An Islamist President in Egypt?
The rise of Hazem Salah Abu Ismail.
Sep 12, 2011, Vol. 16, No. 48 • By AMR BARGISI
The Brotherhood’s long-term goal is to rule Egypt, but the leadership realized that right now this is neither likely nor desirable. The Brothers concluded that since the next government in Egypt will be facing myriad troubles and will likely prove extremely unpopular, it is better for the present to keep a low profile and emerge later as those who rescued the country from their infidel, and incompetent, leaders. Accordingly, the Brotherhood restricted its parliamentary bid to 33 percent of the seats, which it later increased to 49 percent after pressure from its rank-and-file. But it was the fact that the Brotherhood decided against running its own presidential ticket that really opened it up for Abu Ismail.
When Abdel Moneim Aboul Fotouh, one of the Brotherhood’s longtime leading members, announced he was running for Egypt’s top post, the organization severed its ties with him. Because the Brotherhood’s membership is highly unlikely to go against the leadership’s directions by voting for a renegade like Aboul Fotouh, Abu Ismail stands to pick up much of that support, whether he’s officially endorsed by the Brotherhood or not.
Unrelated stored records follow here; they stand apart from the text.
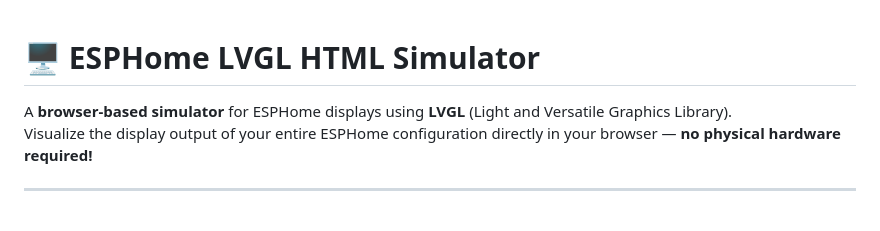
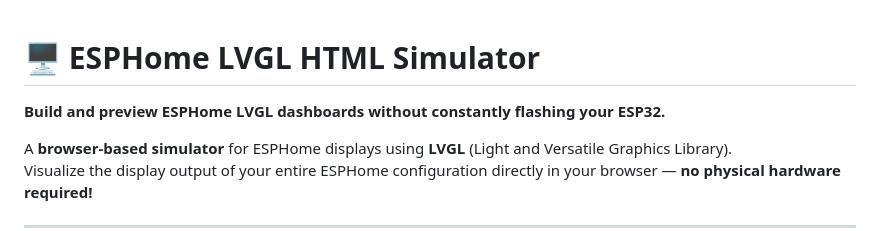
Before and after one commit to MaxCRRR/ESPHome-LVGL-Simulator, a Markdown page: README.md, the part around the change. GitHub-like rendering; blank space fills up the shorter version.

```diff
--- a/README.md
+++ b/README.md
@@ -1,4 +1,6 @@
 # 🖥️ ESPHome LVGL HTML Simulator
+
+**Build and preview ESPHome LVGL dashboards without constantly flashing your ESP32.**
 
 A **browser-based simulator** for ESPHome displays using **LVGL** (Light and Versatile Graphics Library).
 Visualize the display output of your entire ESPHome configuration directly in your browser — **no physical hardware required!**
```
Since Abu Ismail already has the Salafist vote locked up, the big question is whether or not he’ll appeal to the average Egyptian. Going on his past performance, he stands to do quite well. In 2005 he campaigned for a seat in parliament representing Cairo’s middle-class Dokki district, which is not typically regarded as an Islamist stronghold. Nonetheless, it seems that Abu Ismail won that race—at least until the election committee retracted its announcement of his victory in favor of a candidate from Mubarak’s National Democratic party, a turnaround that suggested Abu Ismail was defrauded by the former ruling party.
Among elites, Abu Ismail will not fare as well. Even if he styles himself a champion of civil liberties—he’s made a career defending Islamist activists—he can count on very little support from Egypt’s liberal and secular classes. His father, Sheikh Salah Abu Ismail, was perhaps the most famous Islamist MP in recent history, best remembered for his feud with Farag Foda, a liberal journalist famous for his attacks on the Islamist movement. It was Abu Ismail’s father who first accused his adversary of heresy, a charge that stuck to Foda and would eventually lead to his assassination by Islamist militants in 1992.
If the prospect of an Islamist president seems a shocking turn for a revolution that began with such high hopes, Abu Ismail’s candidacy is perhaps a blessing in disguise. Whoever rules Egypt next is in for a difficult time. It is preferable for the Islamist project to be discredited sooner rather than later. A much worse scenario would be the Egyptian masses petitioning the Muslim Brother-hood to come to the rescue after the failure of a secular regime.
It’s true that there’s always the fear that an Islamist government would mean “one man, one vote, one time.” At present, Egypt’s best defense against such a takeover is still the military. As it did six months ago, this powerful institution would find itself without a choice but to intervene in the country’s politics, if for no other reason than to protect its own considerable business interests.
Amr Bargisi is a senior partner at the Egyptian Union of Liberal Youth.